◆ **WORK INSTRUCTIONS**: Please find every line in the entries below that contains the string "padding", and copy it.

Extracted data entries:
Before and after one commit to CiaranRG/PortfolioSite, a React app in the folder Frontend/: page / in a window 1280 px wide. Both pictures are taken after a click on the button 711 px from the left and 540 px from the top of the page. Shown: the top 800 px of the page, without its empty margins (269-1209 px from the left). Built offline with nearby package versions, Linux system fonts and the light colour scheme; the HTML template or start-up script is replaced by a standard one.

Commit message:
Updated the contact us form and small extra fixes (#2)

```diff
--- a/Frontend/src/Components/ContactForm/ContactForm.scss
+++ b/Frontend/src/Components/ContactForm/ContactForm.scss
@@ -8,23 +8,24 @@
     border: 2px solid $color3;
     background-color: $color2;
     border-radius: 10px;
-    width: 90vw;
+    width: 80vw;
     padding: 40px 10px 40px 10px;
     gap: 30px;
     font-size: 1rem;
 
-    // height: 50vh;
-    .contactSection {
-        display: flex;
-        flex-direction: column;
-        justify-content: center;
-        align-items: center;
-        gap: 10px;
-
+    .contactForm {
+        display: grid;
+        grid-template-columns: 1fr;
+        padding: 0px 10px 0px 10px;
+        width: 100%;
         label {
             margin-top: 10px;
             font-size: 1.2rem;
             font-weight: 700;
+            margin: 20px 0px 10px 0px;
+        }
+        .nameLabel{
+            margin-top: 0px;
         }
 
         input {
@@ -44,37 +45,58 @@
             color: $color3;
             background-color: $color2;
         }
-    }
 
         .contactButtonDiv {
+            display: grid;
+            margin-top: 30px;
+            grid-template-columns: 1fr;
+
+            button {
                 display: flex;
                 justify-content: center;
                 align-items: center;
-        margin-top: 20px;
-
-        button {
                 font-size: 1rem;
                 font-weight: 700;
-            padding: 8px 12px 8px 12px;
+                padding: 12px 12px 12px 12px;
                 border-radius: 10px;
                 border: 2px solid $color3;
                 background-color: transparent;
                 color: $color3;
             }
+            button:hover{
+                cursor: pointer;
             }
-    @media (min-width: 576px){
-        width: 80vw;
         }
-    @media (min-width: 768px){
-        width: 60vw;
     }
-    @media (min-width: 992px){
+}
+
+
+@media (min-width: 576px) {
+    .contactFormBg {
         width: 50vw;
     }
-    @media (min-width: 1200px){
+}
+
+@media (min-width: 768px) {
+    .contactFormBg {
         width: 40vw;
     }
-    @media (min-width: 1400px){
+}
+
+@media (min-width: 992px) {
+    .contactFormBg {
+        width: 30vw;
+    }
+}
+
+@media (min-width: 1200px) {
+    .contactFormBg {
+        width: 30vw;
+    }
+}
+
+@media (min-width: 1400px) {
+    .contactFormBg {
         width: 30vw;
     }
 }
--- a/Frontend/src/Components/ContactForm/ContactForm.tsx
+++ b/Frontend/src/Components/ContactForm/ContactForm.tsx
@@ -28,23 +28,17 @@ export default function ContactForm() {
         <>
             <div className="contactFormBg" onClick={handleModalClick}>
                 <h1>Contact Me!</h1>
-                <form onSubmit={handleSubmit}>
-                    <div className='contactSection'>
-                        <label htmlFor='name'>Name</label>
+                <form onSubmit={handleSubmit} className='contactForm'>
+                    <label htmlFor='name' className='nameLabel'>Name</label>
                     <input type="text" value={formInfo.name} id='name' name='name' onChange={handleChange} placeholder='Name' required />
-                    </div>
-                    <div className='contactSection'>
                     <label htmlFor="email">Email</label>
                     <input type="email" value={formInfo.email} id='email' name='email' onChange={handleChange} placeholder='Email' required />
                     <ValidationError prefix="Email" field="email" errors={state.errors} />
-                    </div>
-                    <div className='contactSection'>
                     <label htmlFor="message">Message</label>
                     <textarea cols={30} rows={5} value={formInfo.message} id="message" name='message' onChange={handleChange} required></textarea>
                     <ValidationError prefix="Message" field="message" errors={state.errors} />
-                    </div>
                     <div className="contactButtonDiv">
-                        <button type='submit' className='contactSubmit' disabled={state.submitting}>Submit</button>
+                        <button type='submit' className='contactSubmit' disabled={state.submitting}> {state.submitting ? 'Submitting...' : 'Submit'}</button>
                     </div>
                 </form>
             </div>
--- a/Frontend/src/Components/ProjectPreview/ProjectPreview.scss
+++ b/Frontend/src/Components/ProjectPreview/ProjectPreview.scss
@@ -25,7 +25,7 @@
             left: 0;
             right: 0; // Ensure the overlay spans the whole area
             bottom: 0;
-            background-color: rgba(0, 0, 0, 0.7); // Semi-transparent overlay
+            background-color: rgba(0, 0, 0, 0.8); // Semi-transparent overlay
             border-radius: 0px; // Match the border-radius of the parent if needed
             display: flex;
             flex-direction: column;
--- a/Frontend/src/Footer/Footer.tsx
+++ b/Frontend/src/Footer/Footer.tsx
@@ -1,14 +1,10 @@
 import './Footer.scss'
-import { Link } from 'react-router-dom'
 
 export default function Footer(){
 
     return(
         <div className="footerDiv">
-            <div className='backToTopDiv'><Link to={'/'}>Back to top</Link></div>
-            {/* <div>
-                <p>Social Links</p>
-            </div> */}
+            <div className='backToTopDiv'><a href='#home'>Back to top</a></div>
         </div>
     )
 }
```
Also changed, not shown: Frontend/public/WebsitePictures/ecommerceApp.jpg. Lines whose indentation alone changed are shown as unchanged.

◆ **SOLUTION FOR THIS EXERCISE**:
     padding: 40px 10px 40px 10px;
+        padding: 0px 10px 0px 10px;
-            padding: 8px 12px 8px 12px;
+                padding: 12px 12px 12px 12px;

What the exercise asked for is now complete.